Lawyer representing development company filed a lawsuit In Manhattan on Monday, Landsea Homes was accused of breaching a contract to sell its 11,200-square-foot retail store at 540 Sixth Avenue in Extell.
Extell also accused Landsea of trying to force the closure of the unit while Extell was still challenging the terms of the deal. The complaint was first reported in commercial observer.
Developers are asking the New York Supreme Court to force Landsea to sell its retail condominium units. The company is also seeking at least $5.6 million, plus interest for damages it purports to have caused because Landsea terminated the contract and interfered with the tenancy agreement.

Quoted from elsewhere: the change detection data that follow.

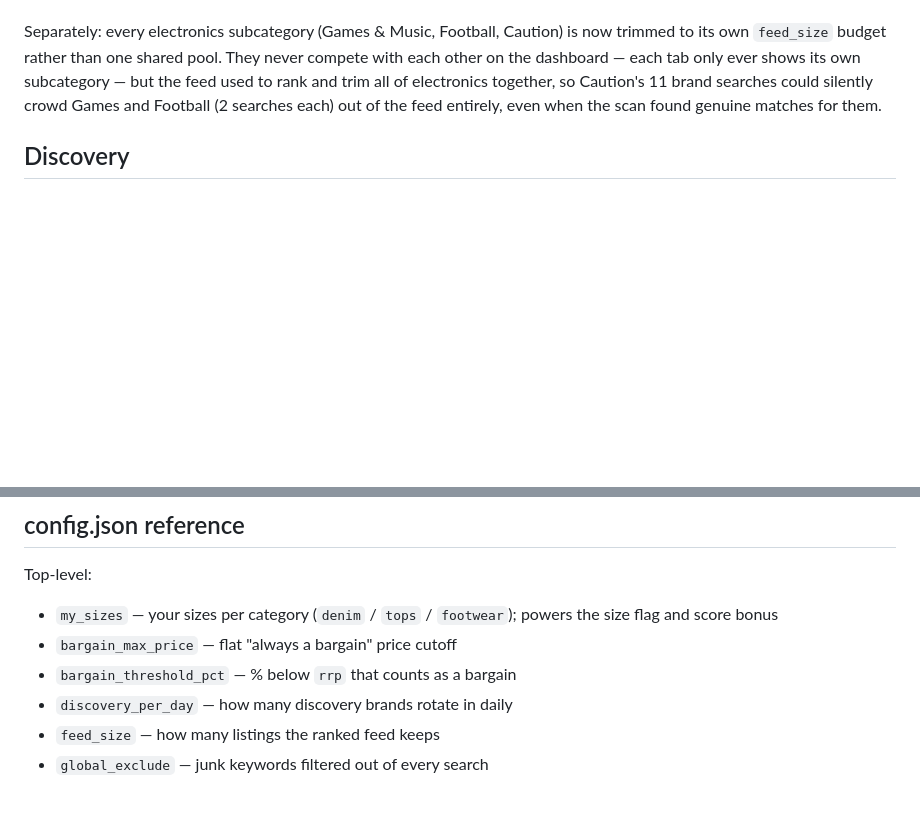
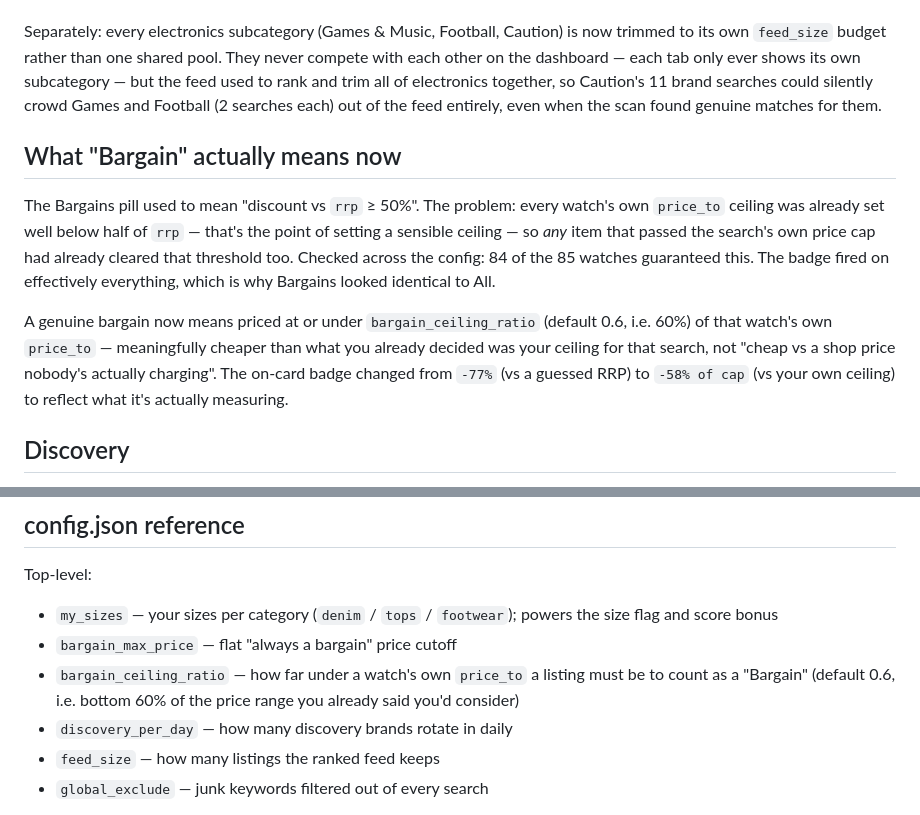
Before and after one commit to em1ten/bargain-watch, a Markdown page: README.md, 2 parts joined by grey strips. Drawn GitHub-style; blank space fills up the shorter version.

Commit message:
Revise 'Bargain' definition and related parameters
Updated the definition of 'Bargain' to reflect new pricing criteria and adjusted related terms in the README.

```diff
--- a/README.md
+++ b/README.md
@@ -61,6 +61,23 @@ trim all of electronics together, so Caution's 11 brand searches could
 silently crowd Games and Football (2 searches each) out of the feed
 entirely, even when the scan found genuine matches for them.
 
+## What "Bargain" actually means now
+
+The Bargains pill used to mean "discount vs `rrp` ≥ 50%". The problem:
+every watch's own `price_to` ceiling was already set well below half of
+`rrp` — that's the point of setting a sensible ceiling — so *any* item
+that passed the search's own price cap had already cleared that
+threshold too. Checked across the config: 84 of the 85 watches guaranteed
+this. The badge fired on effectively everything, which is why Bargains
+looked identical to All.
+
+A genuine bargain now means priced at or under `bargain_ceiling_ratio`
+(default 0.6, i.e. 60%) of that watch's own `price_to` — meaningfully
+cheaper than what you already decided was your ceiling for that search,
+not "cheap vs a shop price nobody's actually charging". The on-card badge
+changed from `-77%` (vs a guessed RRP) to `-58% of cap` (vs your own
+ceiling) to reflect what it's actually measuring.
+
 ## Discovery
 
 `discovery_pool` in `config.json` holds adjacent brands worth knowing
@@ -108,7 +125,9 @@ Top-level:
 - `my_sizes` — your sizes per category (`denim` / `tops` / `footwear`);
   powers the size flag and score bonus
 - `bargain_max_price` — flat "always a bargain" price cutoff
-- `bargain_threshold_pct` — % below `rrp` that counts as a bargain
+- `bargain_ceiling_ratio` — how far under a watch's own `price_to` a listing
+  must be to count as a "Bargain" (default 0.6, i.e. bottom 60% of the price
+  range you already said you'd consider)
 - `discovery_per_day` — how many discovery brands rotate in daily
 - `feed_size` — how many listings the ranked feed keeps
 - `global_exclude` — junk keywords filtered out of every search
```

Extell accused Landsea of failing to complete the retail condo before the transaction closed at the end of June and claimed the seller sought multiple amendments to the contract to delay the completion date. After failing to reach agreement on a sixth amendment to the sales contract, Landsea “decided to take matters into their own hands,” the company said.

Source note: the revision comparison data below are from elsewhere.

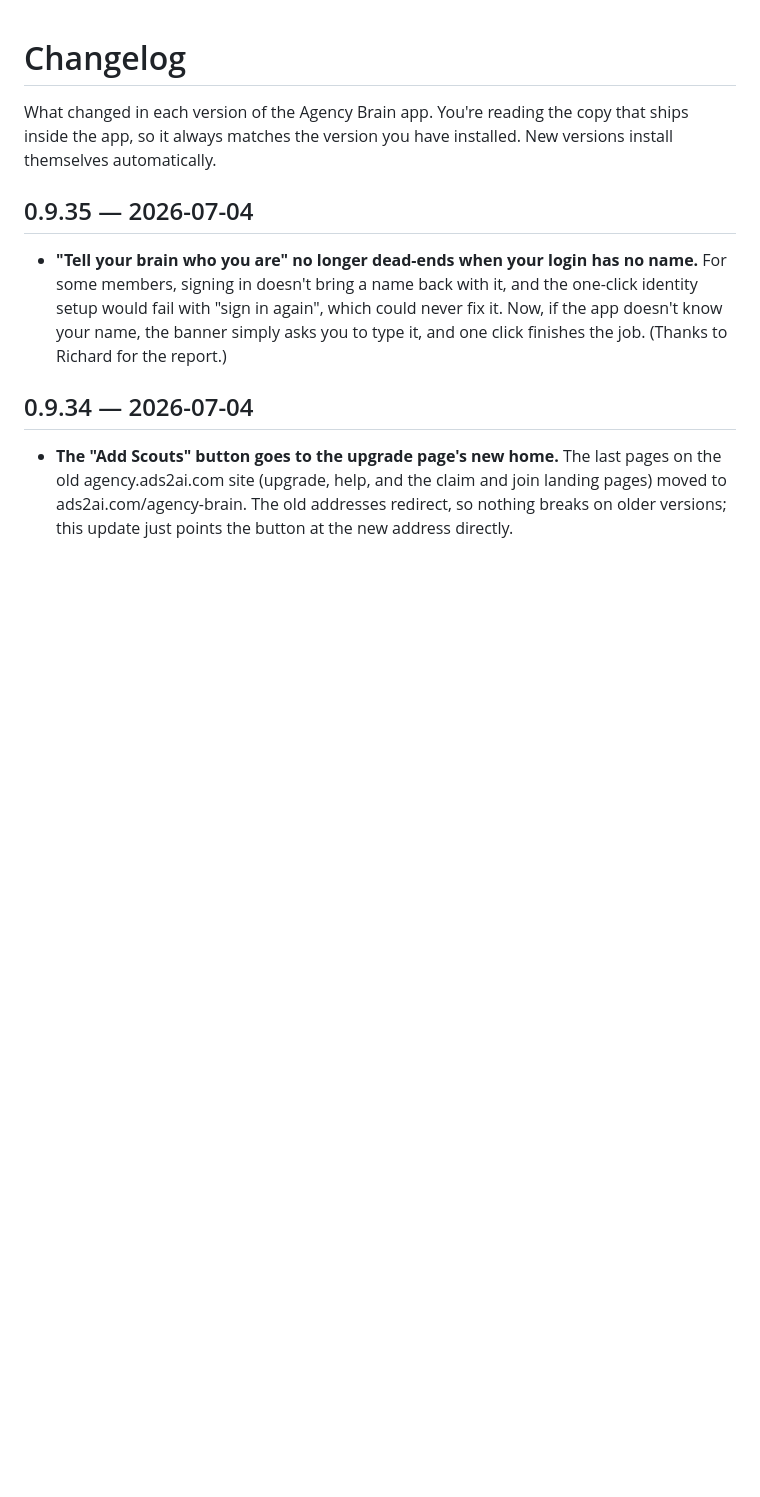
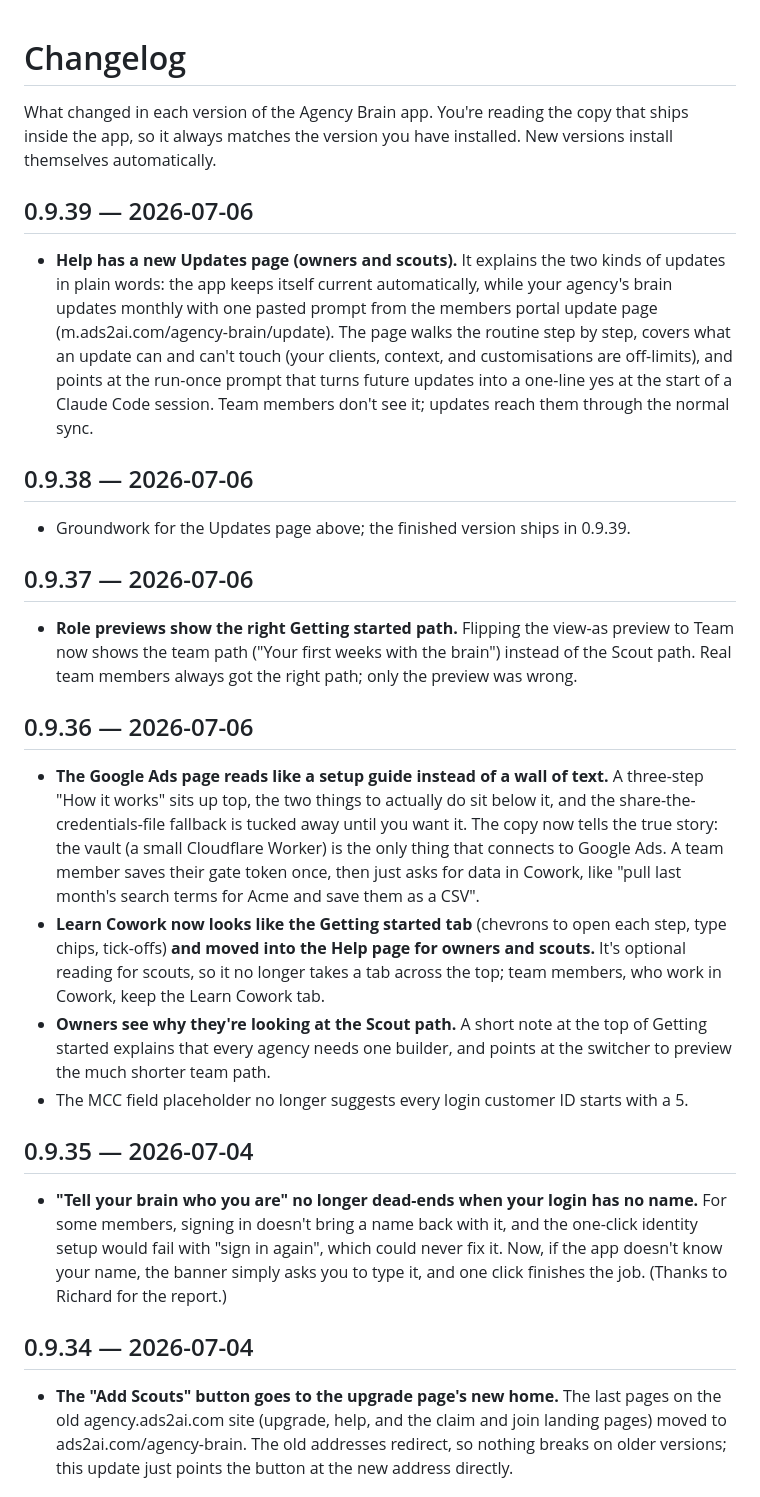
Before and after one commit to 8020brain/agency-brain-sync, a Markdown page: CHANGELOG.md, the part around the change. GitHub-like rendering; blank space fills up the shorter version.

Commit message:
v0.9.39: changelog entries for 0.9.36-0.9.39 (release gate)
Co-Authored-By: Claude Fable 5 <noreply@anthropic.com>

```diff
--- a/CHANGELOG.md
+++ b/CHANGELOG.md
@@ -1,6 +1,25 @@
 # Changelog
 
 What changed in each version of the Agency Brain app. You're reading the copy that ships inside the app, so it always matches the version you have installed. New versions install themselves automatically.
+
+## 0.9.39 — 2026-07-06
+
+- **Help has a new Updates page (owners and scouts).** It explains the two kinds of updates in plain words: the app keeps itself current automatically, while your agency's brain updates monthly with one pasted prompt from the members portal update page (m.ads2ai.com/agency-brain/update). The page walks the routine step by step, covers what an update can and can't touch (your clients, context, and customisations are off-limits), and points at the run-once prompt that turns future updates into a one-line yes at the start of a Claude Code session. Team members don't see it; updates reach them through the normal sync.
+
+## 0.9.38 — 2026-07-06
+
+- Groundwork for the Updates page above; the finished version ships in 0.9.39.
+
+## 0.9.37 — 2026-07-06
+
+- **Role previews show the right Getting started path.** Flipping the view-as preview to Team now shows the team path ("Your first weeks with the brain") instead of the Scout path. Real team members always got the right path; only the preview was wrong.
+
+## 0.9.36 — 2026-07-06
+
+- **The Google Ads page reads like a setup guide instead of a wall of text.** A three-step "How it works" sits up top, the two things to actually do sit below it, and the share-the-credentials-file fallback is tucked away until you want it. The copy now tells the true story: the vault (a small Cloudflare Worker) is the only thing that connects to Google Ads. A team member saves their gate token once, then just asks for data in Cowork, like "pull last month's search terms for Acme and save them as a CSV".
+- **Learn Cowork now looks like the Getting started tab** (chevrons to open each step, type chips, tick-offs) **and moved into the Help page for owners and scouts.** It's optional reading for scouts, so it no longer takes a tab across the top; team members, who work in Cowork, keep the Learn Cowork tab.
+- **Owners see why they're looking at the Scout path.** A short note at the top of Getting started explains that every agency needs one builder, and points at the switcher to preview the much shorter team path.
+- The MCC field placeholder no longer suggests every login customer ID starts with a 5.
 
 ## 0.9.35 — 2026-07-04
 
```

Extell’s attorneys alleged that Landsea “fabricated a plan” to keep the retail division and Extell’s security deposit while attempting to run its own leases with tenants.
As part of the alleged scheme, Landsea gave Extell “Fake” notifications All closing conditions have been met and the transaction is expected to close in early July. Landsea also allegedly asked her Extell to provide contact information for tenants with whom an agreement was reached for space.
extel was denied Landsea’s “malicious” closure alleges that the seller failed to satisfy its concerns and made no effort to address legal or factual matters. Extell’s attorneys explained that Landsea’s “completely inappropriate” closure notice was invalid because the seller failed to meet its obligations.
Landsea withdrew the deal and kept the down payment after the buyer sued the seller for default, Extell said in the lawsuit. Extell’s attorneys argued that Landsea claimed it had the right to terminate the deposit after Extell refused to comply with the closing date.
The lawsuit’s award, which will be determined by the court, will include out-of-pocket costs, loss of lease income, and increased financing costs, according to the lawsuit.
Landsea has at least 20 days to respond to complaints. According to the complaint, if no response is received within the allotted period of time, the defendant will be sentenced for default.
Landsey declined a request for comment. She reached out to an Extell rep for comment, but she did not immediately respond.
More commonly known as Förena, the condominium was developed by Landsea and DNA Development after purchasing the site from Extell for $52.8 million in 2018. city realty report. Landsea and DNA demolished two of his four-story properties to make way for that project.
Located at the intersection of Chelsea, Greenwich Village and Flatiron, the 12-story, 50-unit building Most Expensive Condo Application Last year in Manhattan for $127 million